_Exercise_: Which of the lines below holds the string "background"? Copy every line that does.

_Entries shown_:
####################

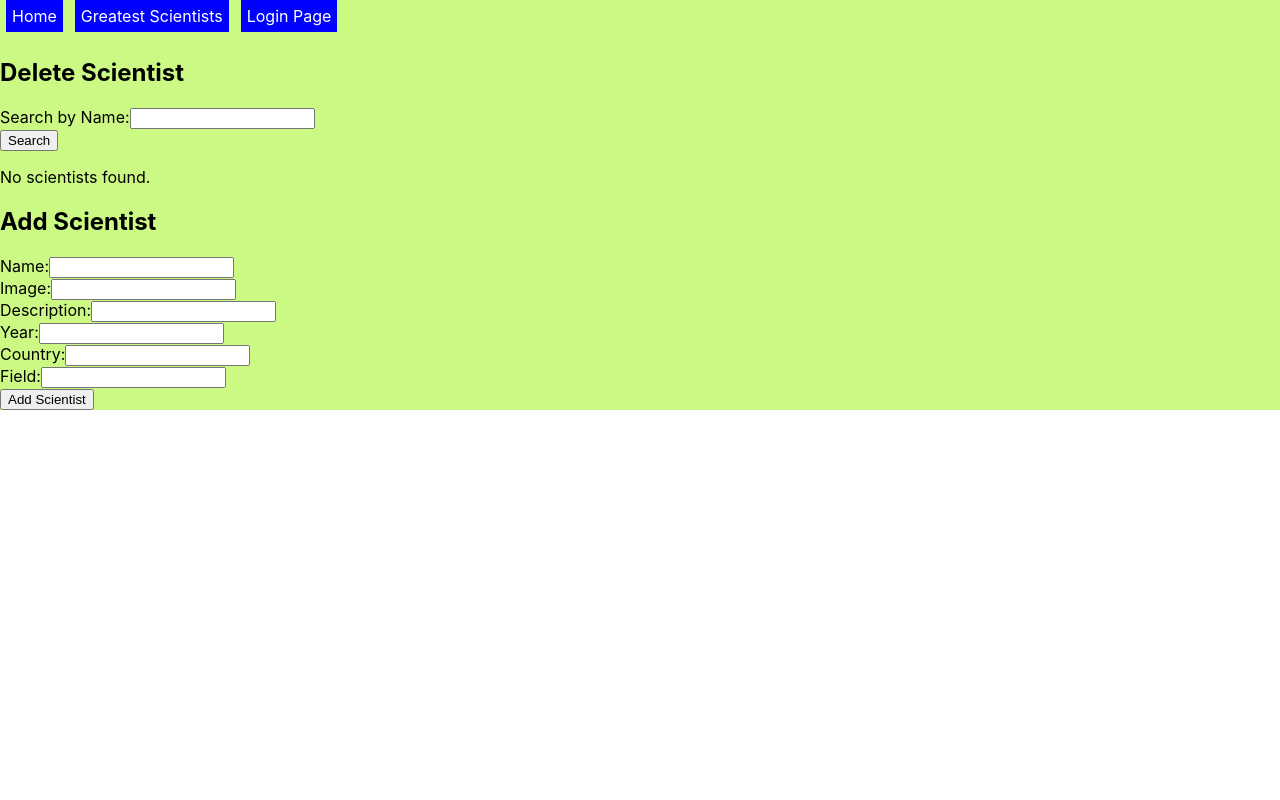
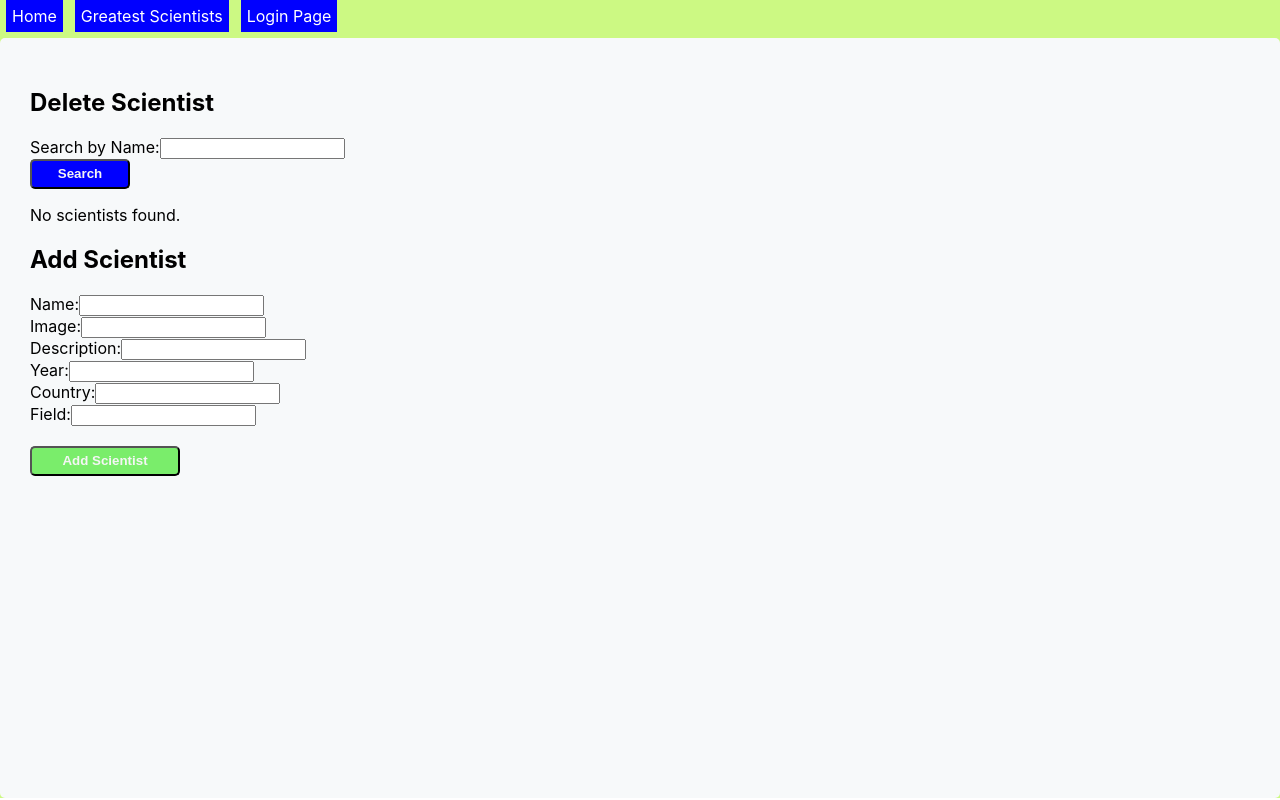
Before and after one commit to jbigishiro/phase-2-project-greatest-scientists, a React (Create React App) app: page /admin in a window 1280 px wide. Built offline with nearby package versions, Linux system fonts and the light colour scheme; data requests are answered from the project's data file.

Commit message:
add some style code on addScientist.js and index.css

```diff
--- a/src/components/AddScientist.js
+++ b/src/components/AddScientist.js
@@ -98,8 +98,8 @@ const AddScientist = () => {
             onChange={(e) => setField(e.target.value)}
           />
         </label>
-        <br />
-        <button type="submit">Add Scientist</button>
+        <br /> <br/>
+        <button id="addbutton"  type="submit">Add Scientist</button>
       </form>
     </div>
   );
--- a/src/components/Admin.js
+++ b/src/components/Admin.js
@@ -4,8 +4,9 @@ import DeleteScientist from "../data/DeleteScientist";
 
 function Admin() {
   return (
-    <div>
+    <div  className="admin" >
       <DeleteScientist />
+
       <AddScientist />
     </div>
   );
--- a/src/data/DeleteScientist.js
+++ b/src/data/DeleteScientist.js
@@ -48,7 +48,7 @@ const DeleteScientist = () => {
           <input type="text" value={searchTerm} onChange={handleSearchChange} />
         </label>
         <br />
-        <button type="submit">Search</button>
+        <button id="button" type="submit">Search</button>
       </form>
 
       {scientists.length > 0 ? (
@@ -57,7 +57,7 @@ const DeleteScientist = () => {
           {scientists.map((scientist) => (
             <div key={scientist.id}>
               <p>Name: {scientist.name}</p>
-              <button onClick={() => handleDeleteScientist(scientist.id)}>
+              <button id="deletebutton"  onClick={() => handleDeleteScientist(scientist.id)}>
                 Delete Scientist
               </button>
               <hr />
--- a/src/index.css
+++ b/src/index.css
@@ -85,8 +85,26 @@ html, body {
   width: 100px;
   height: 30px;
   border-radius: 5px;
+}
 
+#deletebutton {
+  color: whitesmoke;
+  background-color: rgb(237, 107, 117);
+  font-weight: bold;
+  width: 150px;
+  height: 30px;
+  border-radius: 5px;
 }
+
+#addbutton {
+  color: whitesmoke;
+  background-color: rgb(122, 237, 107);
+  font-weight: bold;
+  width: 150px;
+  height: 30px;
+  border-radius: 5px;
+}
+
 
 .loginForm {
   box-shadow: 4px 4px 8px 4px rgba(234, 35, 35, 0.452);
@@ -102,3 +120,11 @@ html, body {
   font-size: 20px;
   border-color: blue;
 }
+
+.admin {
+  background: rgb(247, 249, 250);
+ height: 700px;
+ width: max;
+ padding: 30px;
+ border-radius: 5px;
+}
```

####################

_Task answer_:
+  background-color: rgb(237, 107, 117);
+  background-color: rgb(122, 237, 107);
+  background: rgb(247, 249, 250);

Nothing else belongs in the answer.